I smelled burning meat, and followed the scent to find her trying to cook this huge-ass slab of deer over my carefully constructed cooking oven. Oh god, she was trying to poison me and she was stealing my meat! That was it! In a second I was on her, pinning her down like a panther about to feast. I forgot about how much I liked her laughter. I forgot about everything I felt while I was checking on her last night. I couldn’t give her anymore freebies. I couldn’t keep her alive a second longer. I had to kill her.
I withdrew my blade and pressed it to her neck just as she said, “Oh…good morning.”
Good morning, my ass! “I’ve figured your game out, little girl,” I told her. “Let me tell you, I am immortal. There is nobody in this world—nobody—that will end my life before I end theirs. I am the deathbringer. I am the grim reaper. Your attempts to poison me are absolutely futile, and now that I know your game, I must do away with you. You’ve lost any shred of respect I might’ve had for you.”
“Poison you? I’m not trying to poison you. I’m not trying to poison anybody.”

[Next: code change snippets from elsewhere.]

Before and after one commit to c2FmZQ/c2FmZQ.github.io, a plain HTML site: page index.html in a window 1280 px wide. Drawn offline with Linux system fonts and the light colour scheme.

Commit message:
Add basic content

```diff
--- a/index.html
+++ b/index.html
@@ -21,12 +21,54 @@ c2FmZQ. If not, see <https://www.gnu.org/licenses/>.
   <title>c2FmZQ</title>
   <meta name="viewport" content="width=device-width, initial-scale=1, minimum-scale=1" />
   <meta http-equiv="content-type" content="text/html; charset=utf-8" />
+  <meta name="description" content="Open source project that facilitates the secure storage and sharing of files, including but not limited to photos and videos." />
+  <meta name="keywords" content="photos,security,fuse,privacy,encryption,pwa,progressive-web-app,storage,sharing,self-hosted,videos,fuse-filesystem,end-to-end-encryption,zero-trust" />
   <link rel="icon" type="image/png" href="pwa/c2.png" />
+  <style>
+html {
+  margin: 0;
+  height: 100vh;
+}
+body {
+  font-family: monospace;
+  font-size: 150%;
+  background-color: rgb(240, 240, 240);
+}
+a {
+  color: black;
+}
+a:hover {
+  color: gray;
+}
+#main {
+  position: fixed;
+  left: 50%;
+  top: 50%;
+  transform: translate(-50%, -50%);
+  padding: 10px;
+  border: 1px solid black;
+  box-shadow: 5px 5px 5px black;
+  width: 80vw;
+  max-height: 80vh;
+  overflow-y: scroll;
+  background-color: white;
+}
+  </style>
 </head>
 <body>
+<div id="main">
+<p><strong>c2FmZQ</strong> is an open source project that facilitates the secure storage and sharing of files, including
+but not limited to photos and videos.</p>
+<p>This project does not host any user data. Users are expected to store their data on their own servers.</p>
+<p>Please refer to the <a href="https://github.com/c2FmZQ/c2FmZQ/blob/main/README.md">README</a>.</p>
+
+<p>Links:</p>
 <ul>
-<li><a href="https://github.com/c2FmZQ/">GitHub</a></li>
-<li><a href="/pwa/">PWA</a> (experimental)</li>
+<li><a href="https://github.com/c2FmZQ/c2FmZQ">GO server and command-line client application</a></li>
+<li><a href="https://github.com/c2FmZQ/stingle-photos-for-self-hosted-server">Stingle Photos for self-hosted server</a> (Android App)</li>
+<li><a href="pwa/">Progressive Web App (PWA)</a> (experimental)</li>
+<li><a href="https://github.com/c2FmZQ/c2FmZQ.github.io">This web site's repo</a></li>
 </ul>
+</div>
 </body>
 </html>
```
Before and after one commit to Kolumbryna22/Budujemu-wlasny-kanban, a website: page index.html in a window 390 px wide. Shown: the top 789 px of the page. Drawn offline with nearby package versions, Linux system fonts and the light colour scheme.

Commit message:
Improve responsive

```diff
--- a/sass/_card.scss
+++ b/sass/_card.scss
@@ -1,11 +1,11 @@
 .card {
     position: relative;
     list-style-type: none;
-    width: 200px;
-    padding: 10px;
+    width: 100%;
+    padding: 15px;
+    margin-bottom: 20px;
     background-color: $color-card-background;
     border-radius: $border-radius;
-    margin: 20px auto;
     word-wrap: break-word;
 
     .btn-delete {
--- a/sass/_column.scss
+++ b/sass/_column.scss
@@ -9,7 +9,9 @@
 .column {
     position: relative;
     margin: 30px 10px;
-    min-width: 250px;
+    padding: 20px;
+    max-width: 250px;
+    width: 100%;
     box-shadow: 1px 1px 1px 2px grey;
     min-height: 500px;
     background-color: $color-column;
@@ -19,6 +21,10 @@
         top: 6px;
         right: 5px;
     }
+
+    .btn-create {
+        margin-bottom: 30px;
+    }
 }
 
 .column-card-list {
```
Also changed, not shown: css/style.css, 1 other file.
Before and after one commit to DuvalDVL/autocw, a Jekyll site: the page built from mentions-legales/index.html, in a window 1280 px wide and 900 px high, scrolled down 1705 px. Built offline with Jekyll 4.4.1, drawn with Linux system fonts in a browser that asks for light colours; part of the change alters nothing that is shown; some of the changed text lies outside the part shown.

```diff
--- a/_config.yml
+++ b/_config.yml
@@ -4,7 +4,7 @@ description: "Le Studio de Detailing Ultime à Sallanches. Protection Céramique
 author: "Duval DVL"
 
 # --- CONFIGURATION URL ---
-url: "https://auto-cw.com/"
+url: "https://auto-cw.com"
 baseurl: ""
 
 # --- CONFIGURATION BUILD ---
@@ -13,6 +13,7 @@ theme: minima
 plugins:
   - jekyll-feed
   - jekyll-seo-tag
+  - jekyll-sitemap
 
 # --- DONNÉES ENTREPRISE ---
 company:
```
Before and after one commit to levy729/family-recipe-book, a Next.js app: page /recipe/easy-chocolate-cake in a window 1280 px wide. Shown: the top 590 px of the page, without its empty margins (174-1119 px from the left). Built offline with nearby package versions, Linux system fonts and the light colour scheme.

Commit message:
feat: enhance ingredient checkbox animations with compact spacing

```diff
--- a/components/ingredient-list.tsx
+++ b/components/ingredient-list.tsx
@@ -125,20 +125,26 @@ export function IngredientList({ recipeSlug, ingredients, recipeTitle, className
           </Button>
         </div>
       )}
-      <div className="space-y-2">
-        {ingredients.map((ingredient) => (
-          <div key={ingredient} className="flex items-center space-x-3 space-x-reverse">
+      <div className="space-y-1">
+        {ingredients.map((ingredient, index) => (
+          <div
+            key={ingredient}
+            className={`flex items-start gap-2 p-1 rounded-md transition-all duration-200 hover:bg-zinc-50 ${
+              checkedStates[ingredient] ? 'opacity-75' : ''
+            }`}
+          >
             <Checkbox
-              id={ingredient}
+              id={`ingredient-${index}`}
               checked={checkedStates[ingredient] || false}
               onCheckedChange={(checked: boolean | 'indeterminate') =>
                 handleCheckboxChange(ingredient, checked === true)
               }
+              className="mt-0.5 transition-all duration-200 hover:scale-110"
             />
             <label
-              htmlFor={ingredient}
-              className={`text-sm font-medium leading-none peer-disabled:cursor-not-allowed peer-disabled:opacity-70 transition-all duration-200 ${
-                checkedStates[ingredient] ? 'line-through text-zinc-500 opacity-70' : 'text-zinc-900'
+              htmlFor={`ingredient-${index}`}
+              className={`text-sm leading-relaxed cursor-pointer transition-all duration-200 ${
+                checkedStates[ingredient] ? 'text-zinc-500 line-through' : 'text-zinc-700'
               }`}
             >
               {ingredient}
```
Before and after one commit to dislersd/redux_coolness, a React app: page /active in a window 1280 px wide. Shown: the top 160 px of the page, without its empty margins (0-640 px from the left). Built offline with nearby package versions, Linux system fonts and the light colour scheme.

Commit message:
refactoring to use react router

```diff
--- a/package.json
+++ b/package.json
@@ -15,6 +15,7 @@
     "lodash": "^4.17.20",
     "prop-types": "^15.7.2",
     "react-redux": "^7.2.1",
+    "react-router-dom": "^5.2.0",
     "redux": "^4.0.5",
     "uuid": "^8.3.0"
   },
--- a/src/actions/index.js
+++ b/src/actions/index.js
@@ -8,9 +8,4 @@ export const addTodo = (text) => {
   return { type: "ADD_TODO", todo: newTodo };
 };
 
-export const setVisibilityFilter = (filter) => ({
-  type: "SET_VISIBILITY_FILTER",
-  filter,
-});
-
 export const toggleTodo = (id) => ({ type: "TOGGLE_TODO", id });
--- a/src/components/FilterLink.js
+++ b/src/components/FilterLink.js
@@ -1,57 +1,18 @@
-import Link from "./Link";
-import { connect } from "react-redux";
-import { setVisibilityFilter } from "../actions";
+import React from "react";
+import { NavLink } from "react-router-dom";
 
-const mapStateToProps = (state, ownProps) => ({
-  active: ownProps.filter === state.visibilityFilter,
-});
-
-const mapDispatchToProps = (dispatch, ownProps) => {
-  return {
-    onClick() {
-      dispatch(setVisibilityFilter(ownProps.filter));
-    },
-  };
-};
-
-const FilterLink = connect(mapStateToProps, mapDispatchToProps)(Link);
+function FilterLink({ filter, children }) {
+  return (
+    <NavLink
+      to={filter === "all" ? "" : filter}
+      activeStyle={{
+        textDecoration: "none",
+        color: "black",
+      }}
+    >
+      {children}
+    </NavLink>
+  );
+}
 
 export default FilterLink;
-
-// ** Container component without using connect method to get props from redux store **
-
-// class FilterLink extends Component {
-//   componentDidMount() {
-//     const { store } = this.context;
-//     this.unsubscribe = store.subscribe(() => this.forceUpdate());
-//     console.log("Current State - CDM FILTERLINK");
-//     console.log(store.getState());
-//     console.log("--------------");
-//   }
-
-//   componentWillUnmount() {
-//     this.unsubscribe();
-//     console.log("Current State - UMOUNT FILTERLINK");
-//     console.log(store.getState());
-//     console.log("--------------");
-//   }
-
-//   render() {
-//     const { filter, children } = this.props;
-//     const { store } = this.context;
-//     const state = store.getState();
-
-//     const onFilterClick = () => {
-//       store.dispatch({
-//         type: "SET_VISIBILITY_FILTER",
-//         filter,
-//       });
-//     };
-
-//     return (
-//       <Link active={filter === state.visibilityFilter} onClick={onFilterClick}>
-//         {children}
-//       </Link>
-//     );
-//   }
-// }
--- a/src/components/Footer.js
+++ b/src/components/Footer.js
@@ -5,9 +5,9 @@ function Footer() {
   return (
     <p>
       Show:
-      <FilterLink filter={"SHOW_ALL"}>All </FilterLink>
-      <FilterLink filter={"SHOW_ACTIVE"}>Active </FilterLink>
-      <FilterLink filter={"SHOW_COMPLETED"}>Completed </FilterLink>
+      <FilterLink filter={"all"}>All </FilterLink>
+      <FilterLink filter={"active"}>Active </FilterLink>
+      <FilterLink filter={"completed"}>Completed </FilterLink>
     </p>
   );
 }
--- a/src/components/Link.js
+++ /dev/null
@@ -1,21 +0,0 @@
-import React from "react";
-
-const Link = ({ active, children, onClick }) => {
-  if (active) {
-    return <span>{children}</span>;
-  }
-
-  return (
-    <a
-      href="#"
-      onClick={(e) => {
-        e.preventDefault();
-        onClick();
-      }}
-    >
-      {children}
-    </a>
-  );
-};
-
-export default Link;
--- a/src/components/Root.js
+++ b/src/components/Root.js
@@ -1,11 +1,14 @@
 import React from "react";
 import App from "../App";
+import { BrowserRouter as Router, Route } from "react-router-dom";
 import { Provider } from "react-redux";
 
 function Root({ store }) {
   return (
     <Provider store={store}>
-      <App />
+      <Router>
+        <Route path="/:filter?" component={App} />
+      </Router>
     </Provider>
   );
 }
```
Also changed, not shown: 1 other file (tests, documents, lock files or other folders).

“Bullshit!” I pressed the blade deeper in, hard enough to draw the first blood. I pressed my lips to the wound and licked it up. She didn’t wince from the pain. She didn’t move. She didn’t speak. She was completely ready to die. “I know these woods, and half of those plants you so generously laid out for me would kill me in a few hours. You think I’m too stupid to know that?! These woods are my home, you moron!” There was more blood, which I licked up.
“Well, I don’t know these woods,” she said. “And I didn’t know they were poisonous. It was not my intention to poison you, and if you’ll let me go for one second I’ll clear them all out.”
Now she was fighting for her life. She was finally making an attempt to put off her death. “What’s the matter with you?” I asked her. “You wanted to die before. What changed your mind? You’re not getting away, if that’s what you think.” “I still don’t mind dying,” she told me. “But you don’t want those toxic berries around your eating area, I’m sure.”
“Are you being a smartass, girl?”
I removed the blade, savoring just a bit more of the blood. “Go clean my spot up and come back to me.”
I tended to the deer meat while she did that. She’d been cooking it all wrong. I know her game now…